by Joe Thompson
opened: 07-Apr-1957. Powell St from Market to Jackson, Jackson from Powell to Hyde. Hyde to Beach St, to off-street turntable. Southbound, Hyde to Washington, Washington to Powell.
powerhouse: Washington & Mason.
grip: Eppelsheimer bottom grip, lever-operated
cars: single-ended California cars.
turntables: single track.
notes: The San Francisco Municipal Railway was the first significant muncipal transit company in the United States, opening its first electric streetcar line, the A Geary, on 28-December-1912.
San Francisco voters approved a Municipal Railway on Geary Street in 1909. The Geary Street Park & Ocean Railway was taken over by city in 1912. The last cable cars ran 12-May-1912. Here are two San Francisco Chronicle articles about the last of the Geary Street cable cars:
Muni operated no cable cars until it took over the Market Street Railway in 1944, when it inherited the former Ferries & Cliff House Powell/Mason and Washington/Jackson lines.
Muni sent several cable cars out of San Francisco to help promote the city of San Franciso. In September, 1948, car 514 went to the California State Fair. In 1949, car 524 went to the Chicago Railroad Fair. In 1950, car 524 went to Los Angeles to ride down Broadway as part of a parade for the Shriners convention.
In 1952, Muni acquired the California Street Cable Railroad's California Street, O'Farrell/Jones/Hyde, and Jones Street shuttle lines. Muni killed the shuttle on 06-Feb-1954 and the O/J/H on 15-May-1954.
Muni decided to close the Cal Cable barn at California & Hyde and consolidate all operations at Washington & Mason.

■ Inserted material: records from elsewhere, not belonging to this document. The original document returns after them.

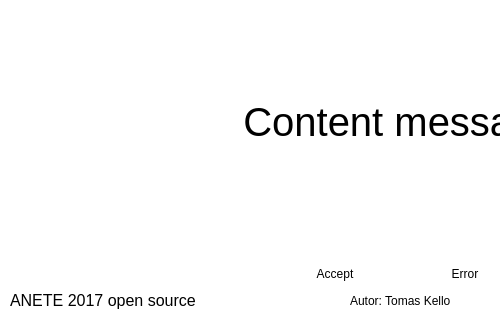
Qt form resources/InitLayout.ui (KelloTomas/RALLO) before a commit; both pictures show x 0 to 500 and y 160 to 480 of the 800 by 480 pixel window.
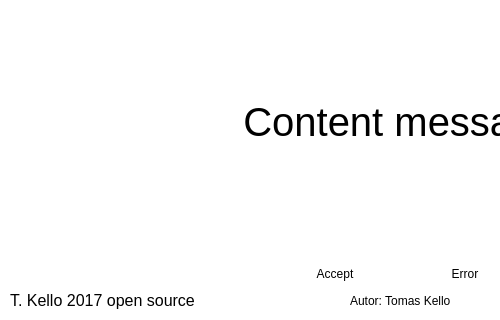
The same form after that commit.

```diff
--- a/resources/InitLayout.ui
+++ b/resources/InitLayout.ui
@@ -351,7 +351,7 @@
         </font>
        </property>
        <property name="text">
-        <string>ANETE 2017 open source</string>
+        <string>T. Kello 2017 open source</string>
        </property>
        <property name="alignment">
         <set>Qt::AlignBottom|Qt::AlignLeading|Qt::AlignLeft</set>
```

Muni converted the California Street line to use the Eppelsheimer bottom grip between 29-December-1956 and 27-December-1957. Muni combined the Washington/Jackson and O'Farrell/Jones/Hyde lines into the Powell/Hyde line, which opened on 07-April-1957.
The crossing at Powell and California is controlled by a manned signal tower. Read Emiliano J Echeverria's article about the tower.

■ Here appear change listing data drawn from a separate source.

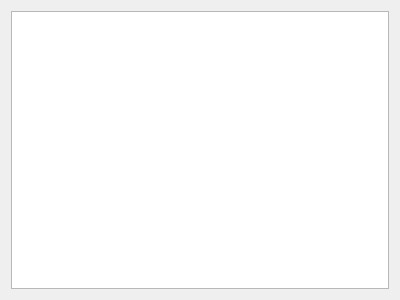
Qt form list.ui (Yay50210/comPo) before a commit.
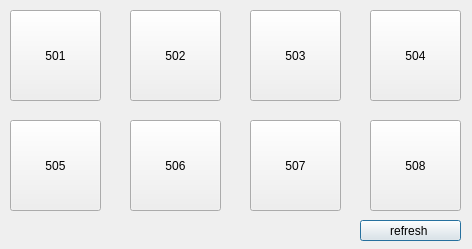
The same form after that commit.

```diff
--- a/list.ui
+++ b/list.ui
@@ -6,18 +6,130 @@
    <rect>
     <x>0</x>
     <y>0</y>
-    <width>400</width>
-    <height>300</height>
+    <width>472</width>
+    <height>249</height>
    </rect>
   </property>
   <property name="windowTitle">
    <string>Dialog</string>
   </property>
-  <layout class="QVBoxLayout" name="verticalLayout">
-   <item>
-    <widget class="QListWidget" name="listWidget"/>
-   </item>
-  </layout>
+  <widget class="QPushButton" name="btnrefresh">
+   <property name="geometry">
+    <rect>
+     <x>360</x>
+     <y>220</y>
+     <width>101</width>
+     <height>21</height>
+    </rect>
+   </property>
+   <property name="text">
+    <string>refresh </string>
+   </property>
+  </widget>
+  <widget class="QPushButton" name="pushButton_2">
+   <property name="geometry">
+    <rect>
+     <x>10</x>
+     <y>10</y>
+     <width>91</width>
+     <height>91</height>
+    </rect>
+   </property>
+   <property name="text">
+    <string>501</string>
+   </property>
+  </widget>
+  <widget class="QPushButton" name="pushButton_3">
+   <property name="geometry">
+    <rect>
+     <x>130</x>
+     <y>10</y>
+     <width>91</width>
+     <height>91</height>
+    </rect>
+   </property>
+   <property name="text">
+    <string>502</string>
+   </property>
+  </widget>
+  <widget class="QPushButton" name="pushButton_4">
+   <property name="geometry">
+    <rect>
+     <x>10</x>
+     <y>120</y>
+     <width>91</width>
+     <height>91</height>
+    </rect>
+   </property>
+   <property name="text">
+    <string>505</string>
+   </property>
+  </widget>
+  <widget class="QPushButton" name="pushButton_5">
+   <property name="geometry">
+    <rect>
+     <x>130</x>
+     <y>120</y>
+     <width>91</width>
+     <height>91</height>
+    </rect>
+   </property>
+   <property name="text">
+    <string>506</string>
+   </property>
+  </widget>
+  <widget class="QPushButton" name="btn3">
+   <property name="geometry">
+    <rect>
+     <x>250</x>
+     <y>10</y>
+     <width>91</width>
+     <height>91</height>
+    </rect>
+   </property>
+   <property name="text">
+    <string>503</string>
+   </property>
+  </widget>
+  <widget class="QPushButton" name="btn4">
+   <property name="geometry">
+    <rect>
+     <x>370</x>
+     <y>10</y>
+     <width>91</width>
+     <height>91</height>
+    </rect>
+   </property>
+   <property name="text">
+    <string>504</string>
+   </property>
+  </widget>
+  <widget class="QPushButton" name="pushButton_8">
+   <property name="geometry">
+    <rect>
+     <x>250</x>
+     <y>120</y>
+     <width>91</width>
+     <height>91</height>
+    </rect>
+   </property>
+   <property name="text">
+    <string>507</string>
+   </property>
+  </widget>
+  <widget class="QPushButton" name="pushButton_9">
+   <property name="geometry">
+    <rect>
+     <x>370</x>
+     <y>120</y>
+     <width>91</width>
+     <height>91</height>
+    </rect>
+   </property>
+   <property name="text">
+    <string>508</string>
+   </property>
+  </widget>
  </widget>
  <resources/>
  <connections/>
```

Muni assigned route numbers to its cable car lines:
San Francisco's cable cars were added to the National Register of Historic Places in 1966, as entry #66000233.
According to Muni's 2003 draft Short Range Transit Plan, the three cable car lines carried 21,500 passengers in Fiscal Year 2002. The plan contains many interesting items, including some of Muni's plans for the near future: Installing Automatic Vehicle Locator (AVL) Systems on the cable cars; Installing an improved Closed Circuit Television (CCTV) system in the cable car barn; Renovating the Cable Car Museum; Upgrading the terminal at Bay and Taylor by installing a new ticket booth, operator convenience station, and operator restroom; Addressing the "downturn in Cable Car performance" by improving physical training of operators, assigning dedicated inspectors, doing better strength screening of applicants, and adjusting schedules. It also lists the goals of the FY1998-FY2009 Cable Car Infrastructure Rehabilitation Program, which include: Overhauling all four turntables, and redesigning and replacing the outdoors ones in 2008-2009; Implementing more signal preemption; Replacing the computer system in the control room; Replacing track and slot rail in many locations. Thanks to Matt Lee for pointing out the report.

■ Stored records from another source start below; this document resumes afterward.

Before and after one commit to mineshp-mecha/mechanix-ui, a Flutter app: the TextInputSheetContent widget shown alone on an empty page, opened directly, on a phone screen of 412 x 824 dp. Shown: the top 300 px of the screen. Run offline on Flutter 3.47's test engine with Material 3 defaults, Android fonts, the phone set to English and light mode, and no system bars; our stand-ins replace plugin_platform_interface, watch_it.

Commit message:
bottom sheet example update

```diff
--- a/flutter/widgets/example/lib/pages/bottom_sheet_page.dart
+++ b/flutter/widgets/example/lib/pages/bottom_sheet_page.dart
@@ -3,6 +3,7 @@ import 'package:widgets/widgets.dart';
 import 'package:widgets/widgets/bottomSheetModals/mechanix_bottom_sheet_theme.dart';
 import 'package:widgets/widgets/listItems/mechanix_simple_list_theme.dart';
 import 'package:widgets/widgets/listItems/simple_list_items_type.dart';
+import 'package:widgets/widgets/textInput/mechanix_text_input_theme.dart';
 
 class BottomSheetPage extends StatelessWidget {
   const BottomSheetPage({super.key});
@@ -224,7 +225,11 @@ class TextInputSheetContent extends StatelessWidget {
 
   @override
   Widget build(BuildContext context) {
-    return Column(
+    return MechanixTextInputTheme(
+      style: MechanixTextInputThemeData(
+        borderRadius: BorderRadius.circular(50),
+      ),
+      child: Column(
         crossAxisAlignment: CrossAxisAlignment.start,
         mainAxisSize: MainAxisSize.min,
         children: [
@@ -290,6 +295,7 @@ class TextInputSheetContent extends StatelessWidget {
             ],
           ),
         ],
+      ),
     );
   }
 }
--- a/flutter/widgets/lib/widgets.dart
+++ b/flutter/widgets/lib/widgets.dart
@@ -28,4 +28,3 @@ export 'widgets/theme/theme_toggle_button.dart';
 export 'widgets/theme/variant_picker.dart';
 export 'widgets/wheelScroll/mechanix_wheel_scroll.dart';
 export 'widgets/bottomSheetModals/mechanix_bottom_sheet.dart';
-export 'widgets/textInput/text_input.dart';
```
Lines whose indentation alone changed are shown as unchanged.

Roster of active SF Cable Cars
Go to SF cable car lines in detail.
Go to top of this page.
Where & When/
Chronology/ Miscellany/ /Links /Map /Bibliography
Copyright 1996-2012 by Joe Thompson. All rights reserved.
Last updated 01-December-2012